### Front-end code edit data

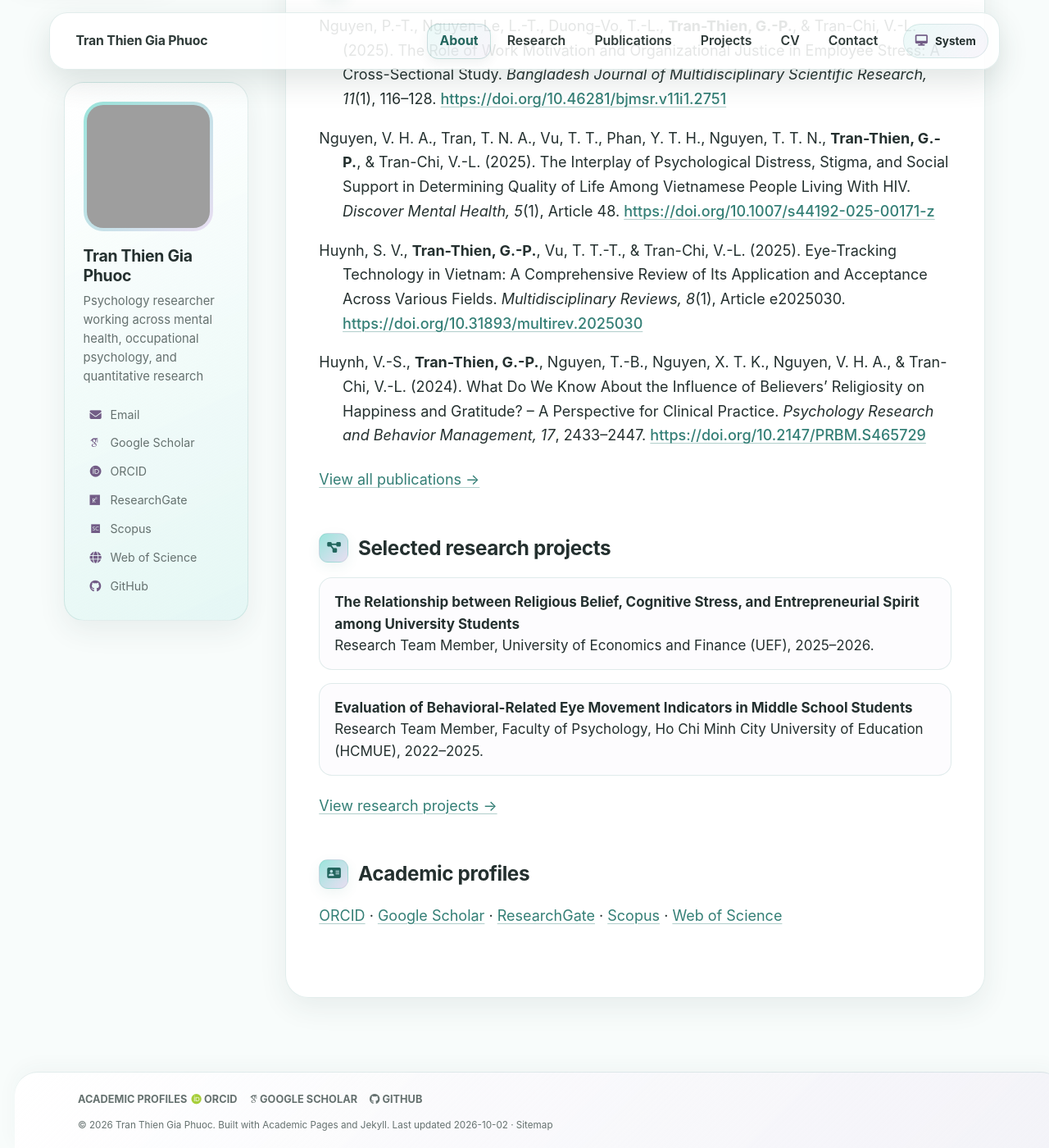
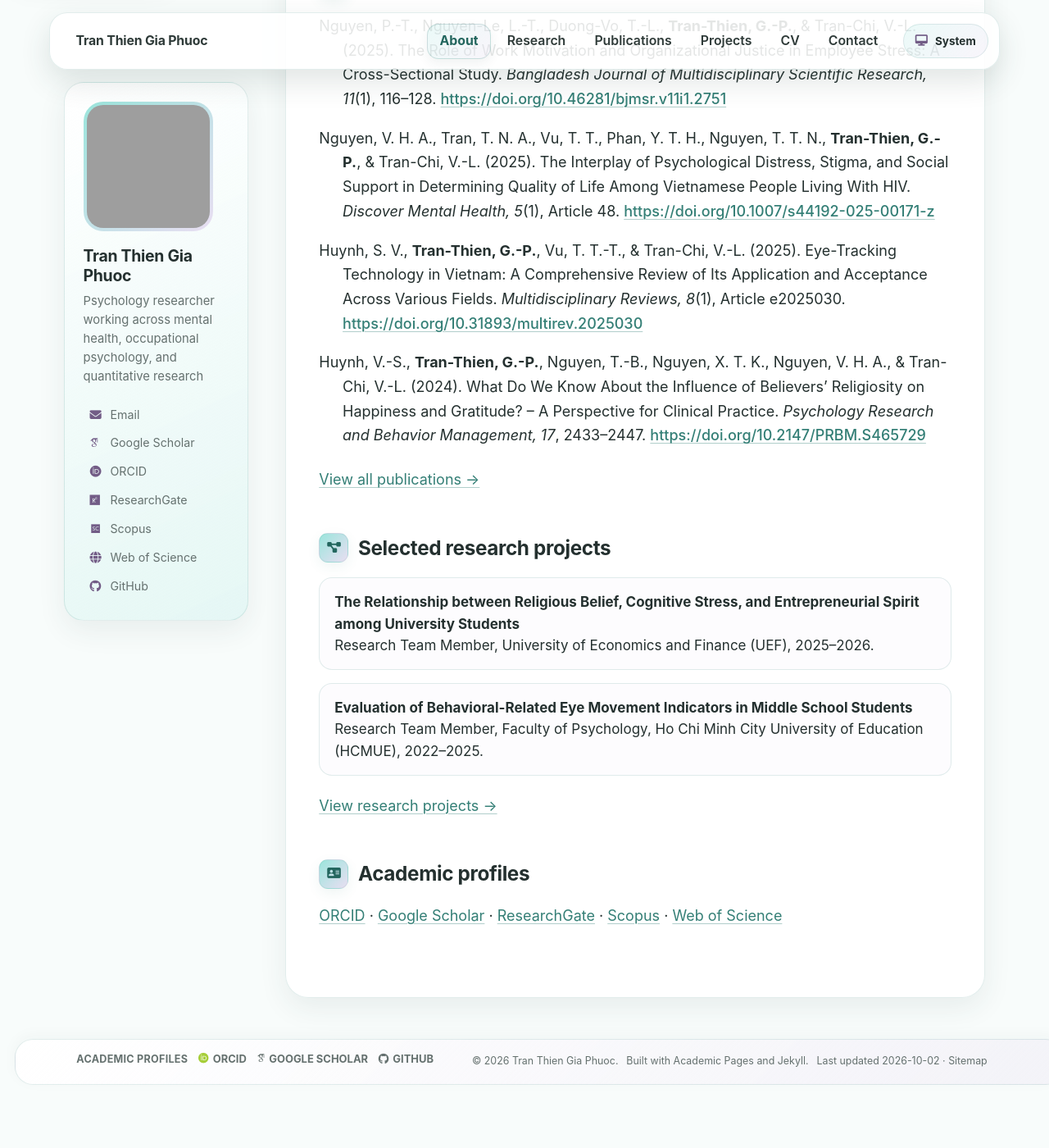
Before and after one commit to ttgpPsychMH/ttgpPsychMH.github.io, a Jekyll site: the page built from _pages/about.md, in a window 1280 px wide and 1400 px high, scrolled down 1304 px. Shown: the whole window at 82% size. Built offline with Jekyll 4.4.1, drawn with Linux system fonts in a browser that asks for light colours; some web fonts are replaced; a script that is not in the unit is left out; after the commit the page ends 2642 px from its top, so only the background shows below that; grey boxes are pictures that could not be loaded.

Commit message:
Make footer compact and balance profiles against copyright

```diff
--- a/_sass/custom.scss
+++ b/_sass/custom.scss
@@ -592,16 +592,23 @@ pre {
    ========================================================================== */
 
 .page__footer {
-  margin: 5rem 1rem 0;
+  margin: 2.75rem 1rem 0.85rem;
   overflow: hidden;
-  border-top: 1px solid var(--border-soft);
-  border-radius: 28px 28px 0 0;
+  border: 1px solid var(--border-soft);
+  border-radius: 22px;
   background: linear-gradient(135deg, var(--surface), var(--panel-5));
-  box-shadow: 0 -6px 24px rgba(40, 69, 66, 0.04);
+  box-shadow: 0 -4px 18px rgba(40, 69, 66, 0.035);
 }
 
 .page__footer footer {
+  display: flex;
   max-width: 1160px;
+  min-height: 54px;
+  align-items: center;
+  justify-content: space-between;
+  gap: 1rem;
+  margin: 0 auto;
+  padding: 0.55rem 0.85rem !important;
 }
 
 .page__footer,
@@ -611,6 +618,97 @@ pre {
 
 .page__footer a:hover {
   color: var(--accent-green-strong) !important;
+}
+
+.page__footer-follow {
+  flex: 0 1 auto;
+  min-width: 0;
+}
+
+.page__footer-follow .social-icons {
+  display: flex;
+  flex-wrap: wrap;
+  gap: 0.35rem 0.7rem;
+  align-items: center;
+  margin: 0;
+  padding: 0;
+}
+
+.page__footer-follow li {
+  display: inline-flex;
+  align-items: center;
+  padding: 0;
+  font-size: 0.72rem;
+  line-height: 1.25;
+}
+
+.page__footer-follow li + li::before {
+  display: none;
+}
+
+.page__footer-follow a {
+  display: inline-flex;
+  gap: 0.28rem;
+  align-items: center;
+  padding: 0;
+  font-weight: 650;
+  white-space: nowrap;
+}
+
+.page__footer-follow strong {
+  font-size: 0.7rem;
+  letter-spacing: 0.02em;
+  text-transform: uppercase;
+}
+
+.page__footer-copyright {
+  display: flex;
+  flex: 1 1 auto;
+  flex-wrap: wrap;
+  gap: 0.2rem 0.55rem;
+  align-items: center;
+  justify-content: flex-end;
+  text-align: right;
+  font-size: 0.69rem;
+  line-height: 1.35;
+}
+
+.page__footer-copyright span {
+  white-space: nowrap;
+}
+
+@media screen and (max-width: 860px) {
+  .page__footer footer {
+    flex-direction: column;
+    align-items: flex-start;
+    gap: 0.55rem;
+  }
+
+  .page__footer-copyright {
+    justify-content: flex-start;
+    text-align: left;
+  }
+}
+
+@media screen and (max-width: 600px) {
+  .page__footer {
+    margin: 2rem 0.5rem 0.65rem;
+    border-radius: 18px;
+  }
+
+  .page__footer footer {
+    min-height: 0;
+    padding: 0.65rem 0.75rem !important;
+  }
+
+  .page__footer-follow .social-icons,
+  .page__footer-copyright {
+    gap: 0.25rem 0.5rem;
+  }
+
+  .page__footer-copyright span {
+    white-space: normal;
+  }
 }
 
 /* ==========================================================================
```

### Your objective
Which lines above hold the string "space"? Please copy all of them.

### Written answer
+  justify-content: space-between;
+  white-space: nowrap;
+  white-space: nowrap;
+    white-space: normal;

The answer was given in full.